At barely eight years of age, she was already an experienced hunter who could set rabbit snares by herself. She says that she would put her snowshoes on in the morning and do her two-mile trek to set them up. The next day she would go over her tracks again to bring back a couple of rabbits.
Catch Prey for The Entire Family to Eat
Marie-Cecile knew how to clean her catch too. As she bravely carved into the animal, she chose to whom in her family she would bequeath the head of the rabbit. It was considered a delicacy. She would give it to a relative who was nice to her, and after she cut up the meat, she would watch her grandmother cook it into a rabbit stew on the open fire behind her shack. While the meat was on the fire, she would add potatoes and then mix some batter for dumplings. She recalls that the meal had to be big enough to feed her entire family. One of Marie-Cecile’s favorite moments is the sugar-bushing season. After her grandmother had made enough toffee for a year, she would thank the trees for nourishing her family and she would tell the kids to do the same.
Marie-Cecile Nottaway Is Now a Renowned Chef
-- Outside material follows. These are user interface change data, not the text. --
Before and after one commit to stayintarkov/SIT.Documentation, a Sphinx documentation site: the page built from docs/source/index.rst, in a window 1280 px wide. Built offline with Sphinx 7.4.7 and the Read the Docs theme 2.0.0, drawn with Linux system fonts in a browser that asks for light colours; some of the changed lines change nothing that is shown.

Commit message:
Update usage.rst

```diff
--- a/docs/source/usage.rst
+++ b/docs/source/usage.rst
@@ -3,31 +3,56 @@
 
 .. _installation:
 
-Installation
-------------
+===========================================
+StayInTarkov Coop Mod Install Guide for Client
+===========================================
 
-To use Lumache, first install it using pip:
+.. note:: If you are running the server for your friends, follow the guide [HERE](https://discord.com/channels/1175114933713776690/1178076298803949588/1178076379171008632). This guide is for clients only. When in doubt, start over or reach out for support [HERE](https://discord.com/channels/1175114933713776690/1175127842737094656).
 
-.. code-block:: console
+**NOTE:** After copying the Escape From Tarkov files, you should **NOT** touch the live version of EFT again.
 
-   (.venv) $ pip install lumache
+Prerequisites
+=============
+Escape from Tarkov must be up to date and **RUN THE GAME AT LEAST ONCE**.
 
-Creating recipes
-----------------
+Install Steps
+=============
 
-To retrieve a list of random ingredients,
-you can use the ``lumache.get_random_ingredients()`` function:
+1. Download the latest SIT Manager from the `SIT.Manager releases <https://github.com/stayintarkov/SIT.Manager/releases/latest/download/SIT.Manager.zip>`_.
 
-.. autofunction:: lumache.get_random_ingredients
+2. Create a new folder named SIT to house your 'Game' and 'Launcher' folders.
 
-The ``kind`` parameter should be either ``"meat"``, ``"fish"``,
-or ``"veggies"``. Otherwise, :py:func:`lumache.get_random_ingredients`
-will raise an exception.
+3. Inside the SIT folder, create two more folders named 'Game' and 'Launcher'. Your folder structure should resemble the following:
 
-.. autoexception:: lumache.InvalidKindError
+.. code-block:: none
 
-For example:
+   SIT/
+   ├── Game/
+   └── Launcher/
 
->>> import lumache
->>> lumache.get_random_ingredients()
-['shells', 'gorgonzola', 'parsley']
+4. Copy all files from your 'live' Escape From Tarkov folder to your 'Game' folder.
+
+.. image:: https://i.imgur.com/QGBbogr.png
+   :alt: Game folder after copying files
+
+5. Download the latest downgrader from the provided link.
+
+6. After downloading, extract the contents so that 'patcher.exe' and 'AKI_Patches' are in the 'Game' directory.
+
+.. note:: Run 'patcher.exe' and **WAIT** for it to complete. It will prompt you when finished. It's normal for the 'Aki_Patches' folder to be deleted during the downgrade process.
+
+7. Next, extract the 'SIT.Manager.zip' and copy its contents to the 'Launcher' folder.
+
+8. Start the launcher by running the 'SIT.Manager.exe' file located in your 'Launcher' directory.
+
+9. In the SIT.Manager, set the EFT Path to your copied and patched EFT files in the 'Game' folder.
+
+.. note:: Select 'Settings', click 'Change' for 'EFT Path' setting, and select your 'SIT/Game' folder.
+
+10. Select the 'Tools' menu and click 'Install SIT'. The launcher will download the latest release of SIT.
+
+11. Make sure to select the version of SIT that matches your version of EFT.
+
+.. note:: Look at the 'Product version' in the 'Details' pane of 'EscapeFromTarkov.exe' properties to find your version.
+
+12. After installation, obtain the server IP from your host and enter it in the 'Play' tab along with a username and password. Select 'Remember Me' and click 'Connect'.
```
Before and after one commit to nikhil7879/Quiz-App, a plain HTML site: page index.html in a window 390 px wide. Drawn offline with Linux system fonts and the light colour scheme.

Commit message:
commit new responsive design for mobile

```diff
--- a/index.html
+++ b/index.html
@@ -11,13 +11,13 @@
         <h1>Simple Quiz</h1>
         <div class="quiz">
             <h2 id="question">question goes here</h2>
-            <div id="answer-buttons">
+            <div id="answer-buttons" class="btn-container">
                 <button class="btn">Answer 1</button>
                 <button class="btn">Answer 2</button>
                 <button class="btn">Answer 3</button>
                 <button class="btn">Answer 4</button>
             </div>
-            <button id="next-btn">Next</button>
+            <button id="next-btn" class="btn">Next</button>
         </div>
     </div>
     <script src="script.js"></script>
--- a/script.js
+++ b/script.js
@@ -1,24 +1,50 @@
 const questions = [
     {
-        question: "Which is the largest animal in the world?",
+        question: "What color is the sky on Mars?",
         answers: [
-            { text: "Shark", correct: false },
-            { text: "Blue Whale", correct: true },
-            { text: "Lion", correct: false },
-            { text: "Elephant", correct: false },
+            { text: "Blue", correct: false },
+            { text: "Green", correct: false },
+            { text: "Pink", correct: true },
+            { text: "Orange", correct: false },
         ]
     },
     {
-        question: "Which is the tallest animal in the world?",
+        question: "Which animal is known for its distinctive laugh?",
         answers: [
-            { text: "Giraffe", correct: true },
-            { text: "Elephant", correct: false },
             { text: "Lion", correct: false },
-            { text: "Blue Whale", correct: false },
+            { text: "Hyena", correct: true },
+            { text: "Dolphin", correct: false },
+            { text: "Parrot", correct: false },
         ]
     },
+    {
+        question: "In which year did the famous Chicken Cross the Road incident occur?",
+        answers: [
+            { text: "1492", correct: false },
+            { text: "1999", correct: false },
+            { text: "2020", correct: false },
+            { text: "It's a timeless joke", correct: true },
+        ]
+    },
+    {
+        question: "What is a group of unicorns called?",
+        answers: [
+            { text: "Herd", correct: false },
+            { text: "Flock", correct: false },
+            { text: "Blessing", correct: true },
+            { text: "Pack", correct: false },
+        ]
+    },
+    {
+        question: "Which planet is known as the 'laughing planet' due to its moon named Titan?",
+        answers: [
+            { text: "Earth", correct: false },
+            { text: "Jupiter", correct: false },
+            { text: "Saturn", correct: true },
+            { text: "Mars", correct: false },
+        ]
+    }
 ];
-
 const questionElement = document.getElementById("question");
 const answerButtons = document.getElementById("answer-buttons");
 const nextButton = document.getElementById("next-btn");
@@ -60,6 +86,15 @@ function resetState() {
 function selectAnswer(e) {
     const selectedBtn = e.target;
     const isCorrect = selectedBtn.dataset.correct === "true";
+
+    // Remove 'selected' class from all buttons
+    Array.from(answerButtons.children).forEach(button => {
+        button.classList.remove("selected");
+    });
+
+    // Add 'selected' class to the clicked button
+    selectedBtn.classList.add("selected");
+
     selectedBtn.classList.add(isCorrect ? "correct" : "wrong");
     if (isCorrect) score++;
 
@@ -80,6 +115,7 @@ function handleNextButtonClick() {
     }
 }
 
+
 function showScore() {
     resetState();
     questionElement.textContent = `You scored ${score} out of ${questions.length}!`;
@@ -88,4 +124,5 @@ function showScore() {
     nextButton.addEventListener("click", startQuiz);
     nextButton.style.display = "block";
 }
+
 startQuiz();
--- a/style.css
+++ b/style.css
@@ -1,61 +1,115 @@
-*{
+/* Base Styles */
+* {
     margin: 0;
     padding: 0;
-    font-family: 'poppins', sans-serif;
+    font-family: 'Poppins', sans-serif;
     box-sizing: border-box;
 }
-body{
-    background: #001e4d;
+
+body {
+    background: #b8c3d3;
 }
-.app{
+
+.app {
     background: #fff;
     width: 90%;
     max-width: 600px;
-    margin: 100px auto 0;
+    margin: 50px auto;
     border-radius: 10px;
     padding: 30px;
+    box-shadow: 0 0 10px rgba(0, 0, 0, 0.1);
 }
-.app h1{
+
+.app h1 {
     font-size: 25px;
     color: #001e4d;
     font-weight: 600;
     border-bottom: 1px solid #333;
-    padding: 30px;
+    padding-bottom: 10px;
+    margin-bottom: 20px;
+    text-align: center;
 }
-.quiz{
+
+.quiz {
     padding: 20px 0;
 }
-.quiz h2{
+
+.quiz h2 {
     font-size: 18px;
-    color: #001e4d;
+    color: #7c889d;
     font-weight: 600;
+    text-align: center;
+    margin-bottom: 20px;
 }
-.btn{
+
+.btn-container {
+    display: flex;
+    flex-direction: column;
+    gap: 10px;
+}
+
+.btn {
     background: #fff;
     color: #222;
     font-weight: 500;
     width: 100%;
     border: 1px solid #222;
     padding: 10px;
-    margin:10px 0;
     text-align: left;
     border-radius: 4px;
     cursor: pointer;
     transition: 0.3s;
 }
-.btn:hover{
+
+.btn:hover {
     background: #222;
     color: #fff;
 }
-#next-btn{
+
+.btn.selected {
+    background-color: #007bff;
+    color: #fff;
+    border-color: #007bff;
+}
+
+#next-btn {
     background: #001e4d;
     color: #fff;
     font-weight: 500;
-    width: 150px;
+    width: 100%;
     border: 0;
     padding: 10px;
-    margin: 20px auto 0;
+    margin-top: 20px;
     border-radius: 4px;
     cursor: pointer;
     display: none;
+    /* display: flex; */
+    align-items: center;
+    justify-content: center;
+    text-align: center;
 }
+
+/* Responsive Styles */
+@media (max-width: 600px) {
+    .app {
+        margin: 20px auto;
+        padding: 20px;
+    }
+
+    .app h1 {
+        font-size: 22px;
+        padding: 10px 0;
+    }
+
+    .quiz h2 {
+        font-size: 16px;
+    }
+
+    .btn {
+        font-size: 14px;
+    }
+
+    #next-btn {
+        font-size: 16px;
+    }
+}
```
Shadowing her grandmother, Marie-Cecile Nottaway started cooking early; however, she never thought she would be an award-winning chef. Now that she is a grown-up woman, she holds five prizes, including the Young Entrepreneurs Award of Quebec and the Ottawa Rising Stars Award, while staying true to her roots. For Marie-Cecile, cooking and eating traditional Algonquin food is a way of remembering and preserving her culture and history.